■ Activity
Your reply should hold only the lines from the records below where "client" occurs.
════
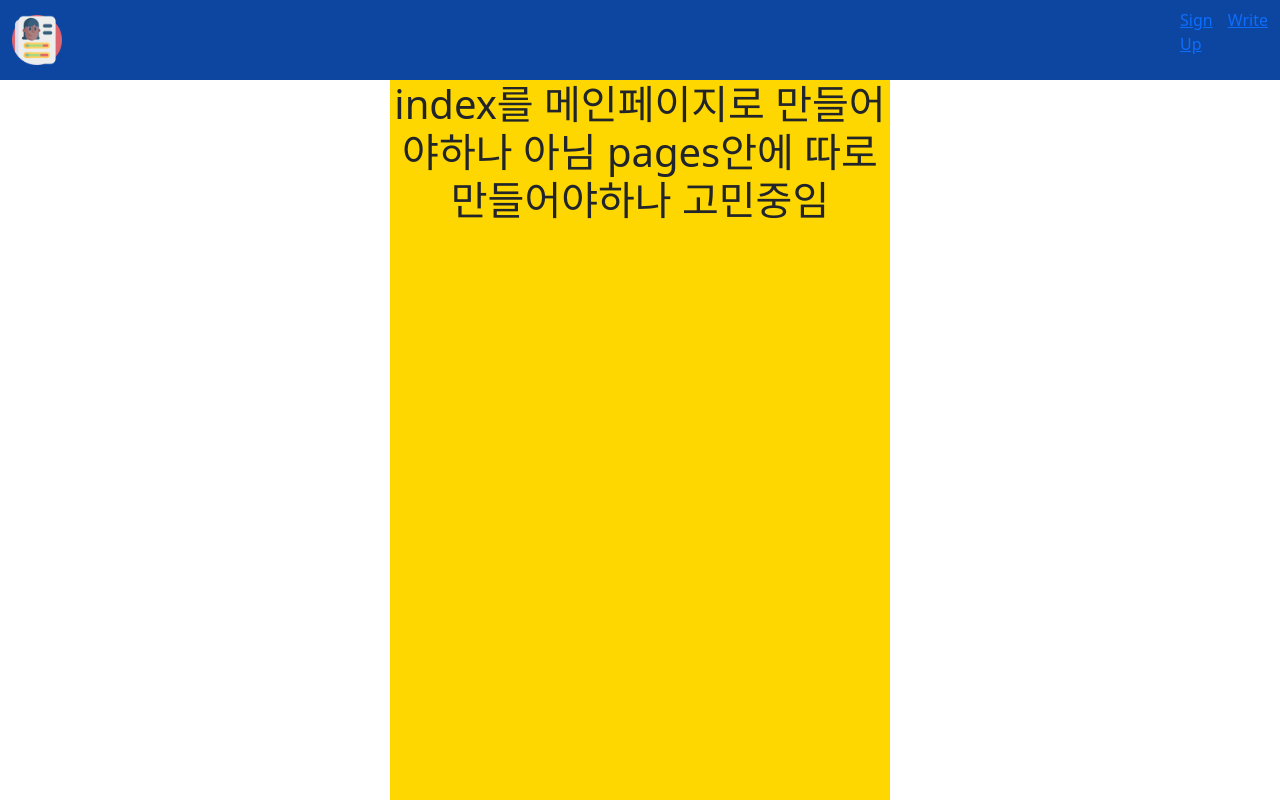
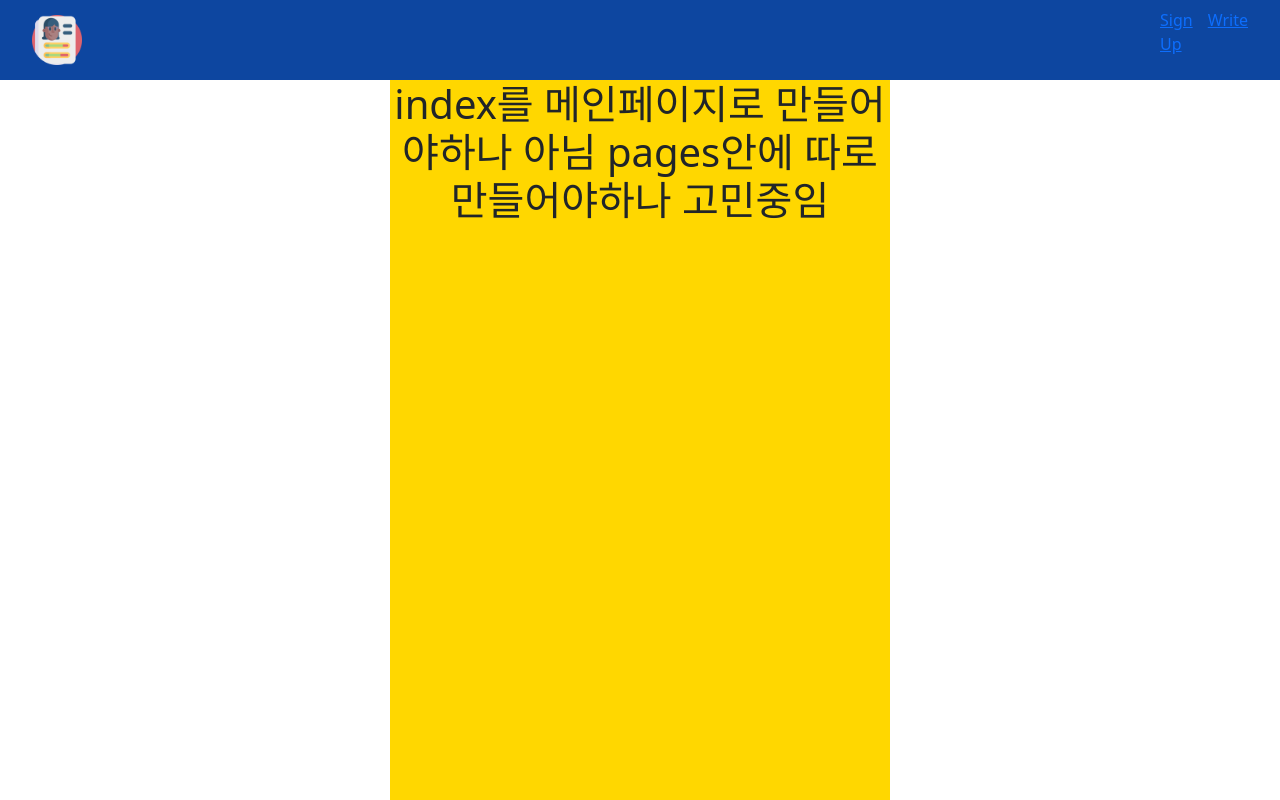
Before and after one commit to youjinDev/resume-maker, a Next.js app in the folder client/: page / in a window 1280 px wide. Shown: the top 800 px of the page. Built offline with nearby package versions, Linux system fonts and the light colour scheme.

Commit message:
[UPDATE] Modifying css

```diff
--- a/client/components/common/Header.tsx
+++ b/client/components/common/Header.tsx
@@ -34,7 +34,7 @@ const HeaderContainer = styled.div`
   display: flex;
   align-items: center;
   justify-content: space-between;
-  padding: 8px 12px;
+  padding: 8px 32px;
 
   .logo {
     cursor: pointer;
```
════
■ Completed exercise
Before and after one commit to youjinDev/resume-maker, a Next.js app in the folder client/: page / in a window 1280 px wide. Shown: the top 800 px of the page. Built offline with nearby package versions, Linux system fonts and the light colour scheme.
--- a/client/components/common/Header.tsx
+++ b/client/components/common/Header.tsx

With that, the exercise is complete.